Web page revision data

⟨

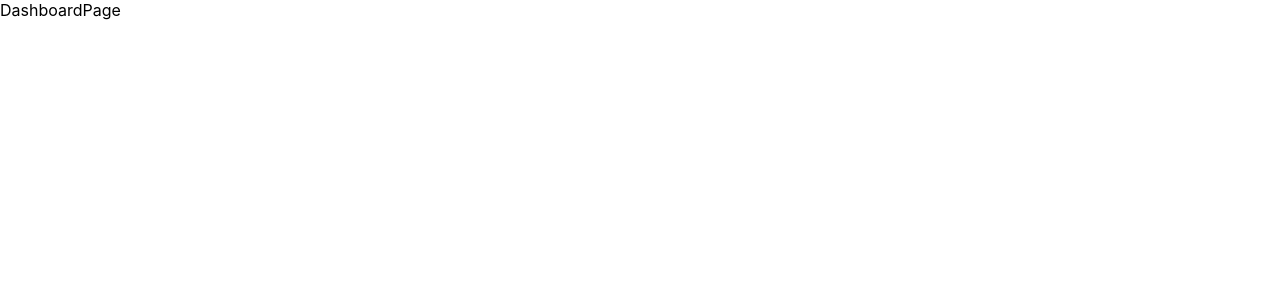
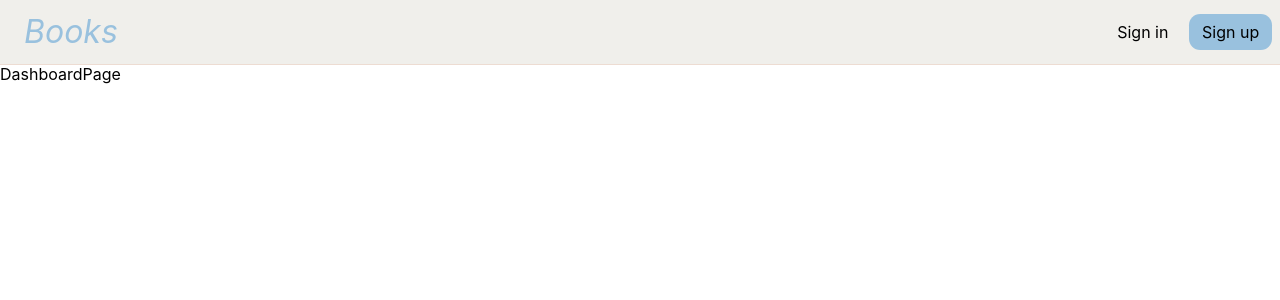
Before and after one commit to DmitriiMiasnikov/books_ts, a React (Create React App) app: page /dashboard in a window 1280 px wide. Shown: the top 300 px of the page. Built offline with nearby package versions, Linux system fonts and the light colour scheme.

Commit message:
add button, userControns

```diff
--- /dev/null
+++ b/src/components/shared/atoms/Button/Button.tsx
@@ -0,0 +1,23 @@
+import React, { PropsWithChildren } from "react";
+
+import type Itest from "types/testType";
+
+import {
+  StyledButton
+} from './styled';
+
+interface Props extends Itest {
+  onClick?: (event: React.MouseEvent<HTMLDivElement>) => void,
+  customStyles?: string,
+}
+
+const Button = ({ children, customStyles, testId, onClick }: PropsWithChildren<Props>): JSX.Element => {
+
+  return (
+    <StyledButton customStyles={customStyles} data-testid={testId} onClick={onClick}>
+      {children}
+    </StyledButton>
+  )
+}
+
+export default Button;
--- /dev/null
+++ b/src/components/shared/atoms/Button/index.ts
@@ -0,0 +1 @@
+export { default } from './Button';
--- /dev/null
+++ b/src/components/shared/atoms/Button/styled.ts
@@ -0,0 +1,20 @@
+import styled, { css } from "styled-components";
+
+interface SBProps {
+  customStyles?: string;
+}
+
+export const StyledButton = styled.div<SBProps>(
+  ({ theme: { colors }, customStyles }) => css`
+    color: ${colors.white};
+    background-color: ${colors.blue99};
+    border-radius: 0.7rem;
+    padding: 0.5rem 0.8rem;
+
+    &:hover {
+      cursor: pointer;
+    }
+
+    ${customStyles}
+  `
+);
--- /dev/null
+++ b/src/components/shared/molecules/UserControls/UserControls.tsx
@@ -0,0 +1,22 @@
+import Button from '../../atoms/Button';
+import {
+  Wrapper,
+  customButtonStyles
+} from './styled';
+
+const UserControls = () => {
+  const user = null;
+
+  return (
+    <Wrapper>
+      {user ? <></> : (
+        <>
+          <Button customStyles={customButtonStyles}>Sign in</Button>
+          <Button>Sign up</Button>
+        </>
+      )}
+    </Wrapper>
+  )
+}
+
+export default UserControls;
--- /dev/null
+++ b/src/components/shared/molecules/UserControls/index.ts
@@ -0,0 +1 @@
+export { default } from './UserControls';
--- /dev/null
+++ b/src/components/shared/molecules/UserControls/styled.ts
@@ -0,0 +1,14 @@
+import styled from "styled-components";
+
+export const Wrapper = styled.div`
+  display: flex;
+  align-items: center;
+
+  > div {
+    margin: 0 0.5rem 0 0;
+  }
+`
+
+export const customButtonStyles = `
+  background-color: transparent;
+`
--- a/src/components/shared/templates/DefaultTemplate/DefaultTemplate.tsx
+++ b/src/components/shared/templates/DefaultTemplate/DefaultTemplate.tsx
@@ -2,13 +2,23 @@ import type { PropsWithChildren } from "react";
 
 import type Props from "types/testType";
 
-import { Wrapper } from "./styled";
+import UserControls from "../../molecules/UserControls";
+
+import { Wrapper, Header, Logo, MainContent } from "./styled";
 
 const DefaultTemplate = ({
   children,
   testId,
 }: PropsWithChildren<Props>): JSX.Element => {
-  return <Wrapper data-testid={testId}>{children}</Wrapper>;
+  return (
+    <Wrapper data-testid={testId}>
+      <Header>
+        <Logo>Books</Logo>
+        <UserControls />
+      </Header>
+      <MainContent>{children}</MainContent>
+    </Wrapper>
+  );
 };
 
 export default DefaultTemplate;
--- a/src/components/shared/templates/DefaultTemplate/styled.ts
+++ b/src/components/shared/templates/DefaultTemplate/styled.ts
@@ -1,5 +1,36 @@
-import styled from "styled-components";
+import styled, { css } from "styled-components";
 
 export const Wrapper = styled.div`
   position: relative;
 `
+
+export const Header = styled.div(
+  ({ theme: { headerHeight, colors } }) => css`
+  position: fixed;
+  top: 0;
+  left: 0;
+  height: ${headerHeight};
+  width: 100%;
+  display: flex;
+  justify-content: space-between;
+  align-items: center;
+  background-color: ${colors.whiteF0};
+  border-bottom: 1px solid ${colors.brownED};
+`)
+
+export const Logo = styled.div(
+  ({ theme: { colors } }) => css`
+    font-size: 2rem;
+    line-height: 1.75rem;
+    color: ${colors.blue99};
+    font-style: italic;
+    margin-left: 1.5rem;
+    height: fit-content;
+  `
+)
+
+export const MainContent = styled.div(
+  ({ theme: { headerHeight } }) => css`
+  position: relative;
+  margin: ${headerHeight} 0 0;
+`)
--- a/src/index.tsx
+++ b/src/index.tsx
@@ -6,10 +6,14 @@ import reportWebVitals from "./reportWebVitals";
 import { BrowserRouter } from "react-router-dom";
 import { Provider } from "react-redux";
 
+import { store } from './store/store';
+
 ReactDOM.render(
   <React.StrictMode>
     <BrowserRouter>
+    <Provider store={store}>
       <App />
+    </Provider>
     </BrowserRouter>
   </React.StrictMode>,
   document.getElementById("root")
--- /dev/null
+++ b/src/store/store.ts
@@ -0,0 +1,8 @@
+import { applyMiddleware, combineReducers, createStore } from 'redux';
+import thunkMiddleware from 'redux-thunk';
+
+const reducers = combineReducers({
+
+})
+
+export const store = createStore(reducers, applyMiddleware(thunkMiddleware));
--- a/src/theme.ts
+++ b/src/theme.ts
@@ -2,11 +2,15 @@ import { DefaultTheme } from "styled-components";
 
 export enum colors {
   white = '#000',
-  black = '#fff'
+  black = '#fff',
+  whiteF0 = '#f0efeb',
+  brownED = '#eddcd2',
+  blue99 = '#99c1de'
 }
 
 const theme: DefaultTheme = {
-  colors
+  colors,
+  headerHeight: '4rem',
 }
 
 export default theme;
```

⟩

> Your objective
Repeat, exactly and in full, all records above, but include no pictures.

> Answer space
Before and after one commit to DmitriiMiasnikov/books_ts, a React (Create React App) app: page /dashboard in a window 1280 px wide. Shown: the top 300 px of the page. Built offline with nearby package versions, Linux system fonts and the light colour scheme.

Commit message:
add button, userControns

```diff
--- /dev/null
+++ b/src/components/shared/atoms/Button/Button.tsx
@@ -0,0 +1,23 @@
+import React, { PropsWithChildren } from "react";
+
+import type Itest from "types/testType";
+
+import {
+  StyledButton
+} from './styled';
+
+interface Props extends Itest {
+  onClick?: (event: React.MouseEvent<HTMLDivElement>) => void,
+  customStyles?: string,
+}
+
+const Button = ({ children, customStyles, testId, onClick }: PropsWithChildren<Props>): JSX.Element => {
+
+  return (
+    <StyledButton customStyles={customStyles} data-testid={testId} onClick={onClick}>
+      {children}
+    </StyledButton>
+  )
+}
+
+export default Button;
--- /dev/null
+++ b/src/components/shared/atoms/Button/index.ts
@@ -0,0 +1 @@
+export { default } from './Button';
--- /dev/null
+++ b/src/components/shared/atoms/Button/styled.ts
@@ -0,0 +1,20 @@
+import styled, { css } from "styled-components";
+
+interface SBProps {
+  customStyles?: string;
+}
+
+export const StyledButton = styled.div<SBProps>(
+  ({ theme: { colors }, customStyles }) => css`
+    color: ${colors.white};
+    background-color: ${colors.blue99};
+    border-radius: 0.7rem;
+    padding: 0.5rem 0.8rem;
+
+    &:hover {
+      cursor: pointer;
+    }
+
+    ${customStyles}
+  `
+);
--- /dev/null
+++ b/src/components/shared/molecules/UserControls/UserControls.tsx
@@ -0,0 +1,22 @@
+import Button from '../../atoms/Button';
+import {
+  Wrapper,
+  customButtonStyles
+} from './styled';
+
+const UserControls = () => {
+  const user = null;
+
+  return (
+    <Wrapper>
+      {user ? <></> : (
+        <>
+          <Button customStyles={customButtonStyles}>Sign in</Button>
+          <Button>Sign up</Button>
+        </>
+      )}
+    </Wrapper>
+  )
+}
+
+export default UserControls;
--- /dev/null
+++ b/src/components/shared/molecules/UserControls/index.ts
@@ -0,0 +1 @@
+export { default } from './UserControls';
--- /dev/null
+++ b/src/components/shared/molecules/UserControls/styled.ts
@@ -0,0 +1,14 @@
+import styled from "styled-components";
+
+export const Wrapper = styled.div`
+  display: flex;
+  align-items: center;
+
+  > div {
+    margin: 0 0.5rem 0 0;
+  }
+`
+
+export const customButtonStyles = `
+  background-color: transparent;
+`
--- a/src/components/shared/templates/DefaultTemplate/DefaultTemplate.tsx
+++ b/src/components/shared/templates/DefaultTemplate/DefaultTemplate.tsx
@@ -2,13 +2,23 @@ import type { PropsWithChildren } from "react";
 
 import type Props from "types/testType";
 
-import { Wrapper } from "./styled";
+import UserControls from "../../molecules/UserControls";
+
+import { Wrapper, Header, Logo, MainContent } from "./styled";
 
 const DefaultTemplate = ({
   children,
   testId,
 }: PropsWithChildren<Props>): JSX.Element => {
-  return <Wrapper data-testid={testId}>{children}</Wrapper>;
+  return (
+    <Wrapper data-testid={testId}>
+      <Header>
+        <Logo>Books</Logo>
+        <UserControls />
+      </Header>
+      <MainContent>{children}</MainContent>
+    </Wrapper>
+  );
 };
 
 export default DefaultTemplate;
--- a/src/components/shared/templates/DefaultTemplate/styled.ts
+++ b/src/components/shared/templates/DefaultTemplate/styled.ts
@@ -1,5 +1,36 @@
-import styled from "styled-components";
+import styled, { css } from "styled-components";
 
 export const Wrapper = styled.div`
   position: relative;
 `
+
+export const Header = styled.div(
+  ({ theme: { headerHeight, colors } }) => css`
+  position: fixed;
+  top: 0;
+  left: 0;
+  height: ${headerHeight};
+  width: 100%;
+  display: flex;
+  justify-content: space-between;
+  align-items: center;
+  background-color: ${colors.whiteF0};
+  border-bottom: 1px solid ${colors.brownED};
+`)
+
+export const Logo = styled.div(
+  ({ theme: { colors } }) => css`
+    font-size: 2rem;
+    line-height: 1.75rem;
+    color: ${colors.blue99};
+    font-style: italic;
+    margin-left: 1.5rem;
+    height: fit-content;
+  `
+)
+
+export const MainContent = styled.div(
+  ({ theme: { headerHeight } }) => css`
+  position: relative;
+  margin: ${headerHeight} 0 0;
+`)
--- a/src/index.tsx
+++ b/src/index.tsx
@@ -6,10 +6,14 @@ import reportWebVitals from "./reportWebVitals";
 import { BrowserRouter } from "react-router-dom";
 import { Provider } from "react-redux";
 
+import { store } from './store/store';
+
 ReactDOM.render(
   <React.StrictMode>
     <BrowserRouter>
+    <Provider store={store}>
       <App />
+    </Provider>
     </BrowserRouter>
   </React.StrictMode>,
   document.getElementById("root")
--- /dev/null
+++ b/src/store/store.ts
@@ -0,0 +1,8 @@
+import { applyMiddleware, combineReducers, createStore } from 'redux';
+import thunkMiddleware from 'redux-thunk';
+
+const reducers = combineReducers({
+
+})
+
+export const store = createStore(reducers, applyMiddleware(thunkMiddleware));
--- a/src/theme.ts
+++ b/src/theme.ts
@@ -2,11 +2,15 @@ import { DefaultTheme } from "styled-components";
 
 export enum colors {
   white = '#000',
-  black = '#fff'
+  black = '#fff',
+  whiteF0 = '#f0efeb',
+  brownED = '#eddcd2',
+  blue99 = '#99c1de'
 }
 
 const theme: DefaultTheme = {
-  colors
+  colors,
+  headerHeight: '4rem',
 }
 
 export default theme;
```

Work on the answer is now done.